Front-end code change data
=== Section Start ===

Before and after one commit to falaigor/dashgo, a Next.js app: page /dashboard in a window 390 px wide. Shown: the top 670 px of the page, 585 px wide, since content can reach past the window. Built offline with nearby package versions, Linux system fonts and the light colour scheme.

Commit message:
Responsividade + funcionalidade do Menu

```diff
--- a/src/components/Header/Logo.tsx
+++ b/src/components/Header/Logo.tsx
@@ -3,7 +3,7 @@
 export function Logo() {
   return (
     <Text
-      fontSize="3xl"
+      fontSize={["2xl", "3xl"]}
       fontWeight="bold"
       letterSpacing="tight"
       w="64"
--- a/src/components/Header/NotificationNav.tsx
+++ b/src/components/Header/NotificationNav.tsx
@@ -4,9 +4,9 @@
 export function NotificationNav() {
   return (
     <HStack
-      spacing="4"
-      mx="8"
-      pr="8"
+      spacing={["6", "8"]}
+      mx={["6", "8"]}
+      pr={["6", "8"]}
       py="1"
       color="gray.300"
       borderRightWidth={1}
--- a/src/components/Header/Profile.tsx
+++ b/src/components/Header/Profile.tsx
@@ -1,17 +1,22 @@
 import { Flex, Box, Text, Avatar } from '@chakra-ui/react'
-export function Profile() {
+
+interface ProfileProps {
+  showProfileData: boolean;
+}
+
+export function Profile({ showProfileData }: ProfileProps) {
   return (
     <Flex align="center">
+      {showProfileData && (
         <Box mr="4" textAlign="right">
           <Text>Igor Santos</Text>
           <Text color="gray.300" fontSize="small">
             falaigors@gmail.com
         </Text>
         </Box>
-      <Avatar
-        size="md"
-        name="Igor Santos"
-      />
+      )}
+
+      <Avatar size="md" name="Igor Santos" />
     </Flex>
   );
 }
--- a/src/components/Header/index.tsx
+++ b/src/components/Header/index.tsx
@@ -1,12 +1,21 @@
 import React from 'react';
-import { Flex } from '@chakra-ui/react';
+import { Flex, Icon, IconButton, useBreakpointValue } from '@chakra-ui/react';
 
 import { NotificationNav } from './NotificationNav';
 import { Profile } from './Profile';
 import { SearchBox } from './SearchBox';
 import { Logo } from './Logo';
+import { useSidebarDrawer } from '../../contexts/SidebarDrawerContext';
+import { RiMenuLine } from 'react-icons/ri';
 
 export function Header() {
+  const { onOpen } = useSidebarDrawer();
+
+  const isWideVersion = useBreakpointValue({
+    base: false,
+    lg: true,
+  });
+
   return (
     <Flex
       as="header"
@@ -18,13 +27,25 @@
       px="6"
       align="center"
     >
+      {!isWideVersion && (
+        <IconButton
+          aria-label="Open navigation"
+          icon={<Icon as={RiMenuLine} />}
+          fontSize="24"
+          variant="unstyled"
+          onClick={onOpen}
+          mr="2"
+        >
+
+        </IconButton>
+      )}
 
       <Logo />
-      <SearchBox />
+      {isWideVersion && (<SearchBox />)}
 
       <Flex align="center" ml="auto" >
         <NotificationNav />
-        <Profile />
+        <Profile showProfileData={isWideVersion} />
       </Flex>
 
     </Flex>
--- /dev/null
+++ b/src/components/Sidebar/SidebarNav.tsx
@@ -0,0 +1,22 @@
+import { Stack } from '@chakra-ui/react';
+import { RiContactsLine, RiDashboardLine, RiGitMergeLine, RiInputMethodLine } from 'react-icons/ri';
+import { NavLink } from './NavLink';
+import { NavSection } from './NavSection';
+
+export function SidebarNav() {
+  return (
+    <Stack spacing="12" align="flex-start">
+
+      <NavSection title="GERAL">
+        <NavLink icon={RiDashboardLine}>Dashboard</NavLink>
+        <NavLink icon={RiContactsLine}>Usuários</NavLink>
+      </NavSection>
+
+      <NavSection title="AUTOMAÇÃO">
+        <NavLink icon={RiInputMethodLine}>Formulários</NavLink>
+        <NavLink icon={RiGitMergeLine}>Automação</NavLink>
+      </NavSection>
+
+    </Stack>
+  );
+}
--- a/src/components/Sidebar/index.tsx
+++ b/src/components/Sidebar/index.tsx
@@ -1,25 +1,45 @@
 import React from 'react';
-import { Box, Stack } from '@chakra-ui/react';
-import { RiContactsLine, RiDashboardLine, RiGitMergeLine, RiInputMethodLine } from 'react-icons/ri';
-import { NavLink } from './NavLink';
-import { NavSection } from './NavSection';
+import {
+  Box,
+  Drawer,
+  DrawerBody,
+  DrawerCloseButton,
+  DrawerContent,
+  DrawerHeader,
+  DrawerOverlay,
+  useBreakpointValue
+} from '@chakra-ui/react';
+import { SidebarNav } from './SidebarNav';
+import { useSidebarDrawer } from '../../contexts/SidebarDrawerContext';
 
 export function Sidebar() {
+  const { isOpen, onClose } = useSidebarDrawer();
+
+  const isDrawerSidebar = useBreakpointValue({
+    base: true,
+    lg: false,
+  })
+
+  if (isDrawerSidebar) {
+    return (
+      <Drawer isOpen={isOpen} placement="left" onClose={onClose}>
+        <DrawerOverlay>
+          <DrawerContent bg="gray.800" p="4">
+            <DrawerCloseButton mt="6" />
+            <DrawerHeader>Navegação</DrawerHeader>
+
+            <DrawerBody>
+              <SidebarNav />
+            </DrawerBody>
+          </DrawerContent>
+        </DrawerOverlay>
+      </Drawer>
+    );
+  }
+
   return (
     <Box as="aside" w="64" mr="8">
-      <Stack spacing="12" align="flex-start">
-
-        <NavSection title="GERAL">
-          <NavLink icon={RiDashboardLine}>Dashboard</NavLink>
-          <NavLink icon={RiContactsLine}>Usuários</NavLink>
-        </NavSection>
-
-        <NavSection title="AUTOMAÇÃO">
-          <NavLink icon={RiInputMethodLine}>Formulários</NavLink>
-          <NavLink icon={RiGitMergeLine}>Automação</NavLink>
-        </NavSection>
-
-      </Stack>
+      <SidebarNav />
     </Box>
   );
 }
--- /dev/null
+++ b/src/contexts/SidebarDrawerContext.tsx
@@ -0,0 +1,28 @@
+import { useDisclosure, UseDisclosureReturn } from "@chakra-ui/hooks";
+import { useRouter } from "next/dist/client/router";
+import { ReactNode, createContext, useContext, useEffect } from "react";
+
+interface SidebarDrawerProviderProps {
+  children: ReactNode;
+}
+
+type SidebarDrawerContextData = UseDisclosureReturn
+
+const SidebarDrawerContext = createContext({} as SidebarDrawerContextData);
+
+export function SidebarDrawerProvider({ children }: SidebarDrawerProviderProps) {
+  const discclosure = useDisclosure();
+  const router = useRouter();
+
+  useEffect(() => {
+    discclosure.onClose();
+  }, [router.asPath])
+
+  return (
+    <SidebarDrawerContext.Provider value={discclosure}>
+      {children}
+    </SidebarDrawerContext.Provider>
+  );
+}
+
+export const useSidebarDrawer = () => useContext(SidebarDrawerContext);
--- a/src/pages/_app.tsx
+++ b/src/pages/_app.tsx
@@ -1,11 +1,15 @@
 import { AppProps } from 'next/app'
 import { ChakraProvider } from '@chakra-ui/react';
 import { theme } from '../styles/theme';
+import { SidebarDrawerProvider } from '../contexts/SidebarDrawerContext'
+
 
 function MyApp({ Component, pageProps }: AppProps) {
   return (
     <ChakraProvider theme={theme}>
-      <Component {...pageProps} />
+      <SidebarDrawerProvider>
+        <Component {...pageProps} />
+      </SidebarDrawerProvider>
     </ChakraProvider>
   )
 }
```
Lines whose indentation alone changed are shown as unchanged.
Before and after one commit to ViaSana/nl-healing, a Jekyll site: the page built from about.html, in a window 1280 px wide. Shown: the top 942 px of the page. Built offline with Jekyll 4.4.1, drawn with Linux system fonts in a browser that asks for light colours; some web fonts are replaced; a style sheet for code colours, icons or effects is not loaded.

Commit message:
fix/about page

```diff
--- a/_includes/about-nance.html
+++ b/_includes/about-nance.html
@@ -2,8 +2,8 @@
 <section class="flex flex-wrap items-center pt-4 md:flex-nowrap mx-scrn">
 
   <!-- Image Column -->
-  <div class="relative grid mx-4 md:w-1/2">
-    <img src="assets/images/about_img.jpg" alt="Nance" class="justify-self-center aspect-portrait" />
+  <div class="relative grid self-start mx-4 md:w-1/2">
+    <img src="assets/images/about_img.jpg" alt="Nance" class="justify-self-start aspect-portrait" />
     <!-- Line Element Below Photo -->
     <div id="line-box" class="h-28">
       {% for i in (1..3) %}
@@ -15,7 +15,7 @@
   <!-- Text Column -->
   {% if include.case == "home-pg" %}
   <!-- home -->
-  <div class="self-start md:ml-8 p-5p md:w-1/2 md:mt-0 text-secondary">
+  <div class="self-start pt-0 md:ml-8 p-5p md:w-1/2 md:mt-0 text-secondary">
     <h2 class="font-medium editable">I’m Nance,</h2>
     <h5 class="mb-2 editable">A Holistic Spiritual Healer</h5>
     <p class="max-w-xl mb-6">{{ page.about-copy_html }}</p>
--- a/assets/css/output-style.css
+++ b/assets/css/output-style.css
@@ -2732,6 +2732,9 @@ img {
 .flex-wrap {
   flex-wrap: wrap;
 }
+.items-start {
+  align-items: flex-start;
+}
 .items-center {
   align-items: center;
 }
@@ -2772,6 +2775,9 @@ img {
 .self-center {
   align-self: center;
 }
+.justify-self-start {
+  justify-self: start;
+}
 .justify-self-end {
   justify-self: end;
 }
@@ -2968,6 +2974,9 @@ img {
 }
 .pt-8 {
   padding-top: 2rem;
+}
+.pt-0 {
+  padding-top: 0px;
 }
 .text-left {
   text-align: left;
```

=== Section End ===

- _Activity_
Each line above where the word "children" occurs should be returned in full.

- _Output for this exercise_
+  children: ReactNode;
+export function SidebarDrawerProvider({ children }: SidebarDrawerProviderProps) {
+      {children}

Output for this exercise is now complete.